### Work instruction
Work out how many lines in the following entries contain the string "shown", and write only that number.

START Records for the task

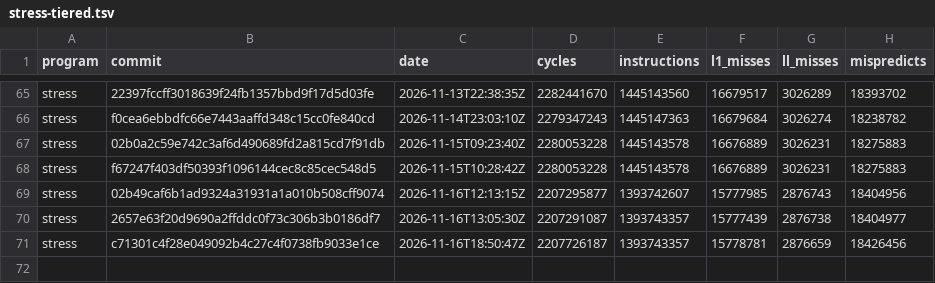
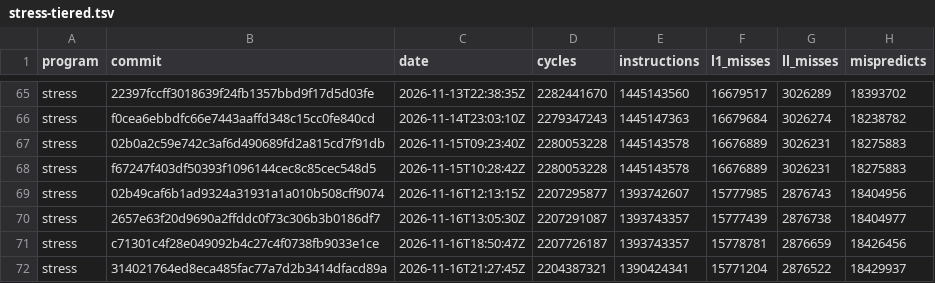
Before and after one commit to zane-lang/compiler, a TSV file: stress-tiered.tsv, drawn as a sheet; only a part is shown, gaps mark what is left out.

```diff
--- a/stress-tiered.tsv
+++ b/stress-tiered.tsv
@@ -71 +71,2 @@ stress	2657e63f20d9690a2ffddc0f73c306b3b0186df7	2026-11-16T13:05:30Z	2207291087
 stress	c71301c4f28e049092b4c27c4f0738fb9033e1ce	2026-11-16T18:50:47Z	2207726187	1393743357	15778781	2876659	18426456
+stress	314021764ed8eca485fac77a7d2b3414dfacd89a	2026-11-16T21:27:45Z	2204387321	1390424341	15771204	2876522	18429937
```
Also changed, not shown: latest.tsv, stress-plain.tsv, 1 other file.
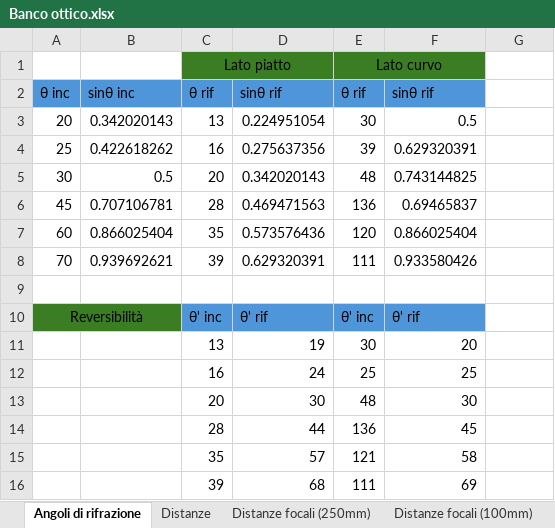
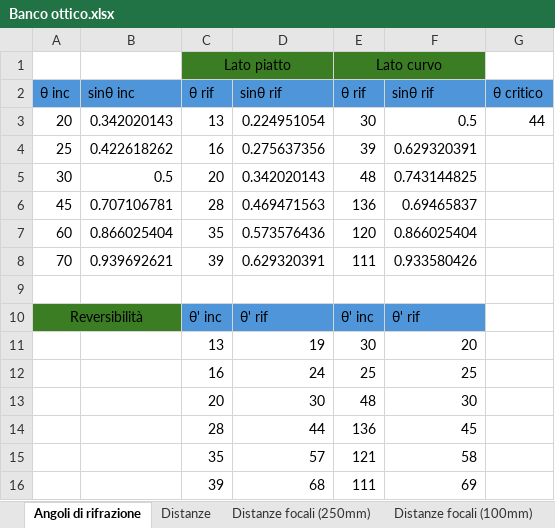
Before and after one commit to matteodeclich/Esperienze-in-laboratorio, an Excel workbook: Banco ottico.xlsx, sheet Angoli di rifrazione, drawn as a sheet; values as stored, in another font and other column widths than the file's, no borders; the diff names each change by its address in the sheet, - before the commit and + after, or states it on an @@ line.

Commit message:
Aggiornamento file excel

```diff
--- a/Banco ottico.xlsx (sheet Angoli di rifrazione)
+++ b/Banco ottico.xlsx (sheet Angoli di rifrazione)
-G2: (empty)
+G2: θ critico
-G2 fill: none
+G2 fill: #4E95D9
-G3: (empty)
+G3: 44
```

END Records for the task

### Written reply
2